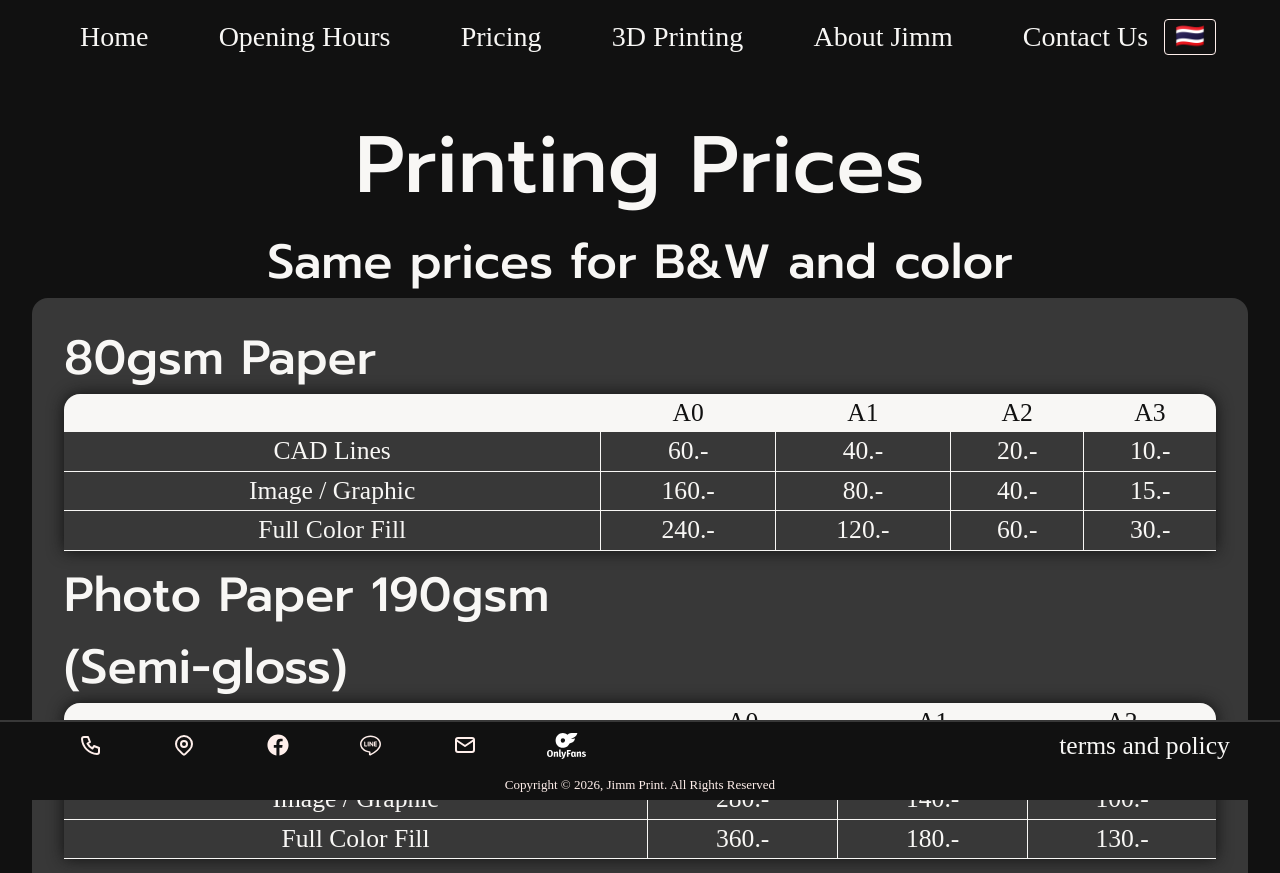
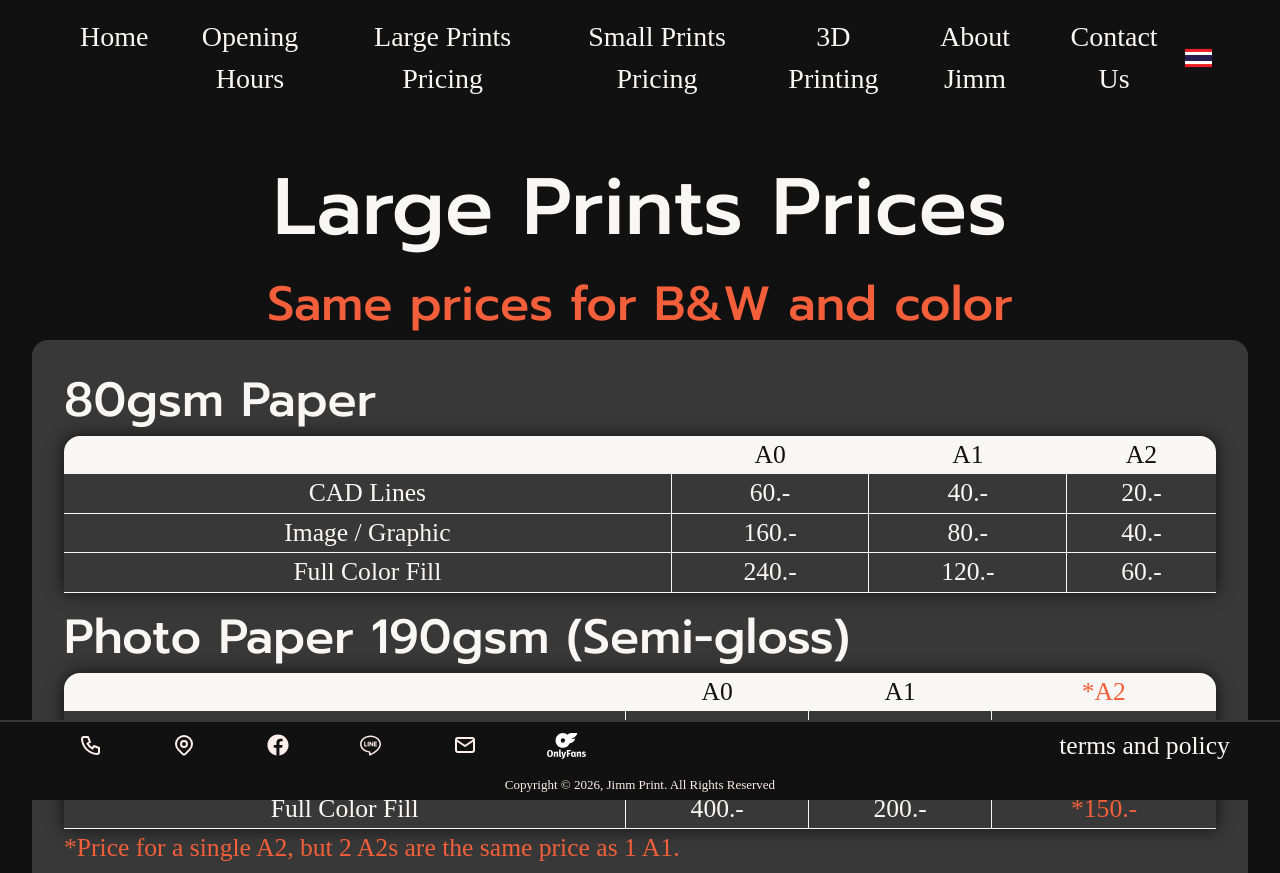
Before and after one commit to quitapanti/jp, a plain HTML site: page pricing/index.html in a window 1280 px wide. Shown: the top 873 px of the page. Drawn offline with Linux system fonts and the light colour scheme; a web font is replaced by a local one.

Commit message:
Fix Flags and prices

```diff
--- a/3d/index.html
+++ b/3d/index.html
@@ -60,7 +60,7 @@
 
 
 
-    <script type="module" crossorigin src="/assets/footer-CIkeynbI.js"></script>
+    <script type="module" crossorigin src="/assets/footer-DCWW2DnQ.js"></script>
     <link rel="stylesheet" crossorigin href="/assets/footer-D9OE8V8Q.css">
   </head>
   <body>
--- a/assets/footer-CIkeynbI.js
+++ b/assets/footer-DCWW2DnQ.js
@@ -1,21 +1,21 @@
-(function(){const o=document.createElement("link").relList;if(o&&o.supports&&o.supports("modulepreload"))return;for(const t of document.querySelectorAll('link[rel="modulepreload"]'))r(t);new MutationObserver(t=>{for(const e of t)if(e.type==="childList")for(const a of e.addedNodes)a.tagName==="LINK"&&a.rel==="modulepreload"&&r(a)}).observe(document,{childList:!0,subtree:!0});function c(t){const e={};return t.integrity&&(e.integrity=t.integrity),t.referrerPolicy&&(e.referrerPolicy=t.referrerPolicy),t.crossOrigin==="use-credentials"?e.credentials="include":t.crossOrigin==="anonymous"?e.credentials="omit":e.credentials="same-origin",e}function r(t){if(t.ep)return;t.ep=!0;const e=c(t);fetch(t.href,e)}})();class p extends HTMLElement{connectedCallback(){const o=window.location.pathname,t=[{path:"/",th:"หน้าหลัก",en:"Home"},{path:"/main/",th:"ดูเวลาทำการ",en:"Opening Hours"},{path:"/pricing/",th:"ดูราคา",en:"Pricing"},{path:"/3d/",th:"ปรินต์ 3D",en:"3D Printing"},{path:"/about/",th:"เกี่ยวกับร้านจิ้ม",en:"About Jimm"},{path:"/contact/",th:"ช่องทางติดต่อ",en:"Contact Us"}].filter(n=>{const l=o.replace(/\/$/,"")||"/",i=n.path.replace(/\/$/,"")||"/";return l!==i}).map(n=>`
+(function(){const l=document.createElement("link").relList;if(l&&l.supports&&l.supports("modulepreload"))return;for(const t of document.querySelectorAll('link[rel="modulepreload"]'))c(t);new MutationObserver(t=>{for(const e of t)if(e.type==="childList")for(const r of e.addedNodes)r.tagName==="LINK"&&r.rel==="modulepreload"&&c(r)}).observe(document,{childList:!0,subtree:!0});function p(t){const e={};return t.integrity&&(e.integrity=t.integrity),t.referrerPolicy&&(e.referrerPolicy=t.referrerPolicy),t.crossOrigin==="use-credentials"?e.credentials="include":t.crossOrigin==="anonymous"?e.credentials="omit":e.credentials="same-origin",e}function c(t){if(t.ep)return;t.ep=!0;const e=p(t);fetch(t.href,e)}})();class d extends HTMLElement{connectedCallback(){const l=window.location.pathname,t=[{path:"/",th:"หน้าหลัก",en:"Home"},{path:"/main/",th:"ดูเวลาทำการ",en:"Opening Hours"},{path:"/pricing/",th:"ราคาแผ่นใหญ่",en:"Large Prints Pricing"},{path:"/pricing-small/",th:"ราคาแผ่นเล็ก",en:"Small Prints Pricing"},{path:"/3d/",th:"ปรินต์ 3D",en:"3D Printing"},{path:"/about/",th:"เกี่ยวกับร้านจิ้ม",en:"About Jimm"},{path:"/contact/",th:"ช่องทางติดต่อ",en:"Contact Us"}].filter(n=>{const a=l.replace(/\/$/,"")||"/",i=n.path.replace(/\/$/,"")||"/";return a!==i}).map(n=>`
         <li>
           <a href="${n.path}">
             <span data-lang="th">${n.th}</span>
             <span data-lang="en">${n.en}</span>
           </a>
         </li>
-      `).join("");this.innerHTML=`
+      `).join(""),e='<svg xmlns="http://www.w3.org/2000/svg" viewBox="0 0 60 30" width="32" height="24" style="display: block; border-radius: 2px;"><clipPath id="gb-s"><path d="M0 0v30h60V0z"/></clipPath><clipPath id="gb-t"><path d="M30 15h30v15zM30 15H0V0zM30 15H0v15zM30 15h30V0z"/></clipPath><g clip-path="url(#gb-s)"><path d="M0 0v30h60V0z" fill="#012169"/><path d="M0 0l60 30M60 0L0 30" stroke="#fff" stroke-width="6"/><path d="M0 0l60 30M60 0L0 30" clip-path="url(#gb-t)" stroke="#C8102E" stroke-width="4"/><path d="M30 0v30M0 15h60" stroke="#fff" stroke-width="10"/><path d="M30 0v30M0 15h60" stroke="#C8102E" stroke-width="6"/></g></svg>',r='<svg xmlns="http://www.w3.org/2000/svg" viewBox="0 0 900 600" width="32" height="24" style="display: block; border-radius: 2px;"><rect width="900" height="600" fill="#ED1C24"/><rect y="100" width="900" height="400" fill="#fff"/><rect y="200" width="900" height="200" fill="#241D4F"/></svg>';this.innerHTML=`
       <nav data-visible="false">
         <ul>
           ${t}
         </ul>
-        <button type="button" class="lang-switch-btn nav-lang-btn" aria-label="Switch Language">
-          <span data-lang="th" style="font-size: 1.5rem; line-height: 1; display: inline-block;">🇬🇧</span>
-          <span data-lang="en" style="font-size: 1.5rem; line-height: 1; display: inline-block;">🇹🇭</span>
+        <button type="button" class="lang-switch-btn nav-lang-btn" aria-label="Switch Language" style="padding: 2px 4px; border: none; cursor: pointer; display: inline-flex; align-items: center; justify-content: center; border-radius: 4px;">
+          <span data-lang="th" style="display: inline-flex; align-items: center;">${e}</span>
+          <span data-lang="en" style="display: inline-flex; align-items: center;">${r}</span>
         </button>
       </nav>
-    `;const e=this.querySelector("nav"),a=document.querySelector(".burger"),h=this.querySelector(".lang-switch-btn");a&&e&&(a.onclick=n=>{n.stopPropagation();const l=e.getAttribute("data-visible");e.setAttribute("data-visible",l==="false"?"true":"false")}),h&&(h.onclick=n=>{n.stopPropagation();const i=(document.documentElement.getAttribute("data-lang")||"th")==="th"?"en":"th";document.documentElement.setAttribute("data-lang",i),localStorage.setItem("userLang",i),window.dispatchEvent(new CustomEvent("langchange",{detail:{lang:i}}))}),document.addEventListener("click",n=>{const l=this.contains(n.target),i=a&&a.contains(n.target);e.getAttribute("data-visible")==="true"&&!l&&!i&&e.setAttribute("data-visible","false")})}}customElements.define("site-nav",p);class g extends HTMLElement{connectedCallback(){this.innerHTML=`
+    `;const s=this.querySelector("nav"),o=document.querySelector(".burger"),g=this.querySelector(".lang-switch-btn");o&&s&&(o.onclick=n=>{n.stopPropagation();const a=s.getAttribute("data-visible");s.setAttribute("data-visible",a==="false"?"true":"false")}),g&&(g.onclick=n=>{n.stopPropagation();const i=(document.documentElement.getAttribute("data-lang")||"th")==="th"?"en":"th";document.documentElement.setAttribute("data-lang",i),localStorage.setItem("userLang",i),window.dispatchEvent(new CustomEvent("langchange",{detail:{lang:i}}))}),document.addEventListener("click",n=>{const a=this.contains(n.target),i=o&&o.contains(n.target);s.getAttribute("data-visible")==="true"&&!a&&!i&&s.setAttribute("data-visible","false")})}}customElements.define("site-nav",d);class u extends HTMLElement{connectedCallback(){this.innerHTML=`
         <footer>
           <ul class="links">
             <li>
@@ -69,4 +69,4 @@
             Copyright &copy; 2026, Jimm Print. All Rights Reserved
           </p>
         </footer>
-      `}}customElements.define("site-footer",g);
+      `}}customElements.define("site-footer",u);
--- a/pricing/index.html
+++ b/pricing/index.html
@@ -60,7 +60,7 @@
 
 
 
-    <script type="module" crossorigin src="/assets/footer-CIkeynbI.js"></script>
+    <script type="module" crossorigin src="/assets/footer-DCWW2DnQ.js"></script>
     <link rel="stylesheet" crossorigin href="/assets/footer-D9OE8V8Q.css">
   </head>
   <body>
@@ -89,10 +89,10 @@
 
     <div class="container">
       <h1>
-        <span data-lang="th">ราคางานพิมพ์</span>
-        <span data-lang="en">Printing Prices</span>
+        <span data-lang="th">ราคางานแผ่นใหญ่</span>
+        <span data-lang="en">Large Prints Prices</span>
       </h1>
-      <h2>
+      <h2 style="color: var(--clr-accent-400)">
         <span data-lang="th">สี/ขาวดำราคาเท่ากัน</span>
         <span data-lang="en">Same prices for B&W and color</span>
       </h2>
@@ -109,7 +109,6 @@
               <th>A0</th>
               <th>A1</th>
               <th>A2</th>
-              <th>A3</th>
             </tr>
             <tr>
               <td class="not-furthest-right">
@@ -118,8 +117,7 @@
               </td>
               <td class="not-furthest-right">60.-</td>
               <td class="not-furthest-right">40.-</td>
-              <td class="not-furthest-right">20.-</td>
-              <td>10.-</td>
+              <td>20.-</td>
             </tr>
             <tr>
               <td class="not-furthest-right">
@@ -128,8 +126,7 @@
               </td>
               <td class="not-furthest-right">160.-</td>
               <td class="not-furthest-right">80.-</td>
-              <td class="not-furthest-right">40.-</td>
-              <td>15.-</td>
+              <td>40.-</td>
             </tr>
             <tr>
               <td class="not-furthest-right">
@@ -138,55 +135,61 @@
               </td>
               <td class="not-furthest-right">240.-</td>
               <td class="not-furthest-right">120.-</td>
-              <td class="not-furthest-right">60.-</td>
-              <td>30.-</td>
+              <td>60.-</td>
             </tr>
           </table>
-        </div>
+                 </div>
 
         <!-- 2. กระดาษโฟโต้ -->
         <div class="breaker">
           <h2>
             <span data-lang="th"
-              >กระดาษโฟโต้ 190gsm<br />(กึ่งมันกึ่งด้าน)</span
+              >กระดาษโฟโต้ 190gsm (กึ่งมันกึ่งด้าน)</span
             >
-            <span data-lang="en">Photo Paper 190gsm<br />(Semi-gloss)</span>
+            <span data-lang="en">Photo Paper 190gsm (Semi-gloss)</span>
           </h2>
           <table>
             <tr>
               <th></th>
               <th>A0</th>
               <th>A1</th>
-              <th>A2</th>
+              <th style="color: var(--clr-accent-400)">*A2</th>
             </tr>
             <tr>
               <td class="not-furthest-right">
                 <span data-lang="th">เส้น CAD</span>
                 <span data-lang="en">CAD Lines</span>
               </td>
-              <td class="not-furthest-right">200.-</td>
-              <td class="not-furthest-right">100.-</td>
-              <td>90.-</td>
+              <td class="not-furthest-right">240.-</td>
+              <td class="not-furthest-right">120.-</td>
+              <td style="color: var(--clr-accent-400)">*90.-</td>
             </tr>
             <tr>
               <td class="not-furthest-right">
                 <span data-lang="th">รูป/กราฟิค</span>
                 <span data-lang="en">Image / Graphic</span>
               </td>
-              <td class="not-furthest-right">280.-</td>
-              <td class="not-furthest-right">140.-</td>
-              <td>100.-</td>
+              <td class="not-furthest-right">320.-</td>
+              <td class="not-furthest-right">160.-</td>
+              <td style="color: var(--clr-accent-400)">*120.-</td>
             </tr>
             <tr>
               <td class="not-furthest-right">
                 <span data-lang="th">สีเต็มทั้งแผ่น</span>
                 <span data-lang="en">Full Color Fill</span>
               </td>
-              <td class="not-furthest-right">360.-</td>
-              <td class="not-furthest-right">180.-</td>
-              <td>130.-</td>
+              <td class="not-furthest-right">400.-</td>
+              <td class="not-furthest-right">200.-</td>
+              <td style="color: var(--clr-accent-400)">*150.-</td>
             </tr>
           </table>
+          <p style="color: var(--clr-accent-400)">
+          <span data-lang="th"
+              >*ราคาสำหรับ A2 แผ่นเดียว แต่ 1 คู่ราคาเท่ากับ A1 1 แผ่น</span
+            >
+            <span data-lang="en"
+              >*Price for a single A2, but 2 A2s are the same price as 1 A1.</span
+            ></p>
         </div>
 
         <!-- 3. กระดาษจอม -->
@@ -225,7 +228,7 @@
         </div>
 
         <!-- 4. กระดาษร้อยปอนด์ -->
-        <div class="breaker">
+        <!-- <div class="breaker">
           <h2>
             <span data-lang="th">กระดาษร้อยปอนด์<br />(200gsm)</span>
             <span data-lang="en">Drawing Paper<br />(200gsm)</span>
@@ -261,20 +264,20 @@
               <td>40.-</td>
             </tr>
           </table>
-        </div>
+        </div> -->
 
         <!-- 5. PP Sticker -->
         <div class="breaker">
           <h2>
-            <span data-lang="th">PP Sticker<br />ขาวด้าน</span>
-            <span data-lang="en">PP Sticker<br />(Matte White)</span>
+            <span data-lang="th">PP Sticker ขาวด้าน</span>
+            <span data-lang="en">PP Sticker (Matte White)</span>
           </h2>
           <table>
             <tr>
               <th></th>
               <th>A0</th>
               <th>A1</th>
-              <th>A2</th>
+              <th style="color: var(--clr-accent-400)">*A2</th>
             </tr>
             <tr>
               <td class="not-furthest-right">
@@ -283,7 +286,7 @@
               </td>
               <td class="not-furthest-right">240.-</td>
               <td class="not-furthest-right">120.-</td>
-              <td>60.-</td>
+              <td style="color: var(--clr-accent-400)">*90.-</td>
             </tr>
             <tr>
               <td class="not-furthest-right">
@@ -292,7 +295,7 @@
               </td>
               <td class="not-furthest-right">320.-</td>
               <td class="not-furthest-right">160.-</td>
-              <td>80.-</td>
+              <td style="color: var(--clr-accent-400)">*120.-</td>
             </tr>
             <tr>
               <td class="not-furthest-right">
@@ -301,9 +304,16 @@
               </td>
               <td class="not-furthest-right">400.-</td>
               <td class="not-furthest-right">200.-</td>
-              <td>100.-</td>
+              <td style="color: var(--clr-accent-400)">*150.-</td>
             </tr>
           </table>
+          <p style="color: var(--clr-accent-400)"><span data-lang="th"
+              >*ราคาสำหรับ A2 แผ่นเดียว แต่ 1 คู่ราคาเท่ากับ A1 1 แผ่น</span
+            >
+            <span data-lang="en"
+              >*Price for a single A2, but 2 A2s are the same price as 1 A1.</span
+            >
+          </p>
         </div>
 
         <!-- 6. Canvas -->
@@ -346,7 +356,7 @@
         </div>
 
         <!-- 7. A4 -->
-        <div class="breaker">
+        <!-- <div class="breaker">
           <h2>
             <span data-lang="th">A4</span>
             <span data-lang="en">A4 Size</span>
@@ -401,7 +411,7 @@
               200gsm)</span
             >
           </p>
-        </div>
+        </div> -->
       </div>
     </div>
 
```
Also changed, not shown: about/index.html (+2 -2 lines), contact/index.html (+1 -1 lines), index.html (+2 -2 lines), main/index.html (+1 -1 lines), privacy-policy/index.html (+1 -1 lines), assets/main-CweF-KpX.js.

★ ★ ★ ★ ★ ★ ★

:: Instructions for the task ::
What is the number of lines in the listing above that hold "Photo"? Respond with that number and nothing else.

:: Written response ::
2